24/7 Dad is led by professional staff who have been trained in the 24/7 Dad curriculum. The curriculum covers five characteristics: Self-awareness, caring for self, fathering skills, parenting skills, and relationship skills. Topics discussed include family history, the meaning of being a man, showing and handling feelings, men’s health, communication, the father’s role, discipline, child development, getting involved, co-parenting, and work. Gabe Gluba, ASAC’s Clinical Services Director of the Clinton/Jackson area states, “The 27/7 Dad program allows the individuals who participate re-create a new narrative of life, not only for themselves, but for their families.”

ASAC offers 24/7 Dad recovery services that consists of our halfway and transitional housing programs. Services are from a holistic perspective and take into account the families role in the recovery process. Thus, it is important for fathers in treatment to get connected to specialized services that will support them in being the best fathers they can be. These links are just as important as helping a person link to employment or educational services, as well as medical and mental health services.

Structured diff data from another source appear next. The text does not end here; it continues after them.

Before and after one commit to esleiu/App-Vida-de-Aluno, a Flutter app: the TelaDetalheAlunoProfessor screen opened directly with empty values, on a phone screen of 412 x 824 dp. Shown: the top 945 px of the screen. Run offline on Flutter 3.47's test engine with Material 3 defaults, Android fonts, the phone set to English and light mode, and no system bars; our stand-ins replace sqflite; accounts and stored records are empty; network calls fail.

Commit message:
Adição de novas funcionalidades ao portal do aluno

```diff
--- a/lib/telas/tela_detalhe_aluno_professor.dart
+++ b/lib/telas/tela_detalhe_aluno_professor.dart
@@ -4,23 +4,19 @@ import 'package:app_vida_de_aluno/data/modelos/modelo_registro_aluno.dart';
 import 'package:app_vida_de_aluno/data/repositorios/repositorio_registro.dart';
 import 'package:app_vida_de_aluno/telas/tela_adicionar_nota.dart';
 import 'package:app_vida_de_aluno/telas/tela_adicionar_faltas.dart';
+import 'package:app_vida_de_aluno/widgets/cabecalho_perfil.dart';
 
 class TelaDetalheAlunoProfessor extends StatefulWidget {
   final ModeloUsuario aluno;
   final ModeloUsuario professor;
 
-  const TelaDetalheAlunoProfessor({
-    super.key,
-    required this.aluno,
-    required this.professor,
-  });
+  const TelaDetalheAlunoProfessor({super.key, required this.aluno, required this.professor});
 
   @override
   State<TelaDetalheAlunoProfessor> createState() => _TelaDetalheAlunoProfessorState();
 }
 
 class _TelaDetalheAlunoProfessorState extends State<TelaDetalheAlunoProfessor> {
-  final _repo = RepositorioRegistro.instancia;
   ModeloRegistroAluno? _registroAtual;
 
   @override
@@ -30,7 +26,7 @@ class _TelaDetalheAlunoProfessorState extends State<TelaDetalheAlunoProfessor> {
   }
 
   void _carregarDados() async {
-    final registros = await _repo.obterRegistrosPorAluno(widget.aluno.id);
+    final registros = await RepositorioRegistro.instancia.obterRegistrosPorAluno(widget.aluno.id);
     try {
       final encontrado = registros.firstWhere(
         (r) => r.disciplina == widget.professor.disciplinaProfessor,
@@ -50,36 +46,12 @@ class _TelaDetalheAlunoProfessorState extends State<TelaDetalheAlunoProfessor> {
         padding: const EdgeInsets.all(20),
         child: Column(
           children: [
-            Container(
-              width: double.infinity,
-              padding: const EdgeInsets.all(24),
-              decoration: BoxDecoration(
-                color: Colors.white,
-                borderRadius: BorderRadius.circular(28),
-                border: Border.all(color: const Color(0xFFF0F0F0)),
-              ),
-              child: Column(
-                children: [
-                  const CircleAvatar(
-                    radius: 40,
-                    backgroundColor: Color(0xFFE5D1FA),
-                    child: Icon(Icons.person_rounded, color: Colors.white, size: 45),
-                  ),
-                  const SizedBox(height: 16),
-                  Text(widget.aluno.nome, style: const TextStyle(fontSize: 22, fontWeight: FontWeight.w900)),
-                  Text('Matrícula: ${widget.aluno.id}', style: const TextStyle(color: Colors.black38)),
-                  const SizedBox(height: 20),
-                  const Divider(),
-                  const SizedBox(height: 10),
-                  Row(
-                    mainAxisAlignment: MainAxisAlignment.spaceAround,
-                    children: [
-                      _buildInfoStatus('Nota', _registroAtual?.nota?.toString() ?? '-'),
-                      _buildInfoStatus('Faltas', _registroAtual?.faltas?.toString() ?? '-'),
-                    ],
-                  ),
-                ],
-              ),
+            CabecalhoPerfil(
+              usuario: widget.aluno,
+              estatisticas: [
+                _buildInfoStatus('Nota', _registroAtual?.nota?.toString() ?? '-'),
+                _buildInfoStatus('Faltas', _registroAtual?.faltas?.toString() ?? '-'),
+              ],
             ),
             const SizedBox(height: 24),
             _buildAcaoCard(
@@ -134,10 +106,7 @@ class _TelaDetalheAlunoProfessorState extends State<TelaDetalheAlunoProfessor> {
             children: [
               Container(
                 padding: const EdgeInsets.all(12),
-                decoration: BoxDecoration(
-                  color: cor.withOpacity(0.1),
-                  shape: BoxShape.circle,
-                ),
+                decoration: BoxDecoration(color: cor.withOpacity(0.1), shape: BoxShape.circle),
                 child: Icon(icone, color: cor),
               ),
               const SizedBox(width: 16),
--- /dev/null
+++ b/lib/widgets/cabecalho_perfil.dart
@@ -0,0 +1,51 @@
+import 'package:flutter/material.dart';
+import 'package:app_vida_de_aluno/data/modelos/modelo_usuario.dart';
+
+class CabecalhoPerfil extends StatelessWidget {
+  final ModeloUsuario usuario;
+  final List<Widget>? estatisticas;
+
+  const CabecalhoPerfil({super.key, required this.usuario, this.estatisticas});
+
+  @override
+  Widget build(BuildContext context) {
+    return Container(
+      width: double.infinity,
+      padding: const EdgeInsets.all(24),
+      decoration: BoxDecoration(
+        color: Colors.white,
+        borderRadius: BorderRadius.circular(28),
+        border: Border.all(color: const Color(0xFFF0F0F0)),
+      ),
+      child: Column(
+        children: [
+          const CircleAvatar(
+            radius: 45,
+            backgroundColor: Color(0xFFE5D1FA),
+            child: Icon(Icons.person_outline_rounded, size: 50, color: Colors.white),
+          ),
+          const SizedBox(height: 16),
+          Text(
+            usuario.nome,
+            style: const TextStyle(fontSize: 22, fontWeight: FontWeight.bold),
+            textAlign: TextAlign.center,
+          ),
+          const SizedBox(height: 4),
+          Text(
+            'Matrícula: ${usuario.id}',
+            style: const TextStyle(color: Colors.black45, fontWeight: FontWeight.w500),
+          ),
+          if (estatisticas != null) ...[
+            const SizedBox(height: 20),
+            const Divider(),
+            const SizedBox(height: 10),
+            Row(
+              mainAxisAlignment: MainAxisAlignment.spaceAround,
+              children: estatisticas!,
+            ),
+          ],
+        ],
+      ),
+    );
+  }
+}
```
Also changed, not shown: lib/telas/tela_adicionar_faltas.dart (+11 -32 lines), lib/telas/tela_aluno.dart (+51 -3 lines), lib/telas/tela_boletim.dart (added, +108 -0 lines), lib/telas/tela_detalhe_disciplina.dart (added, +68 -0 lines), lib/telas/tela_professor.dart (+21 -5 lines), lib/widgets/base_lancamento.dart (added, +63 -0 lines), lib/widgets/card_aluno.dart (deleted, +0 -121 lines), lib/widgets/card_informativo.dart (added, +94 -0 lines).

“It is not easy dealing with feelings and emotions that come along with recovery,” says Gabe. “However, it allows men to become a better mentor and positive role model. You see, this is not just for biological fathers, but for anyone who identifies as a father figure. I find it to be a remarkable program and think it will be a highly successful one.”

 

On July 27, the Heart of Iowa held a family education day for adult family members wishing to learn about addiction. It also taught how to help their loved one continue in their recovery journey once they return home from treatment.
During the months of July and August, Young Parents Network will have weekly meetings with HOI patients. They will discuss the importance of fathers being present in their child’s life. Young Parents Network will present material to our patients that help explain and promote the need for male role models in the family unit.
ASAC hired a new residential counselor, Serena Ruth, who recently graduated from Upper Iowa University with a double major: Human Services and Psychology. Welcome Serena!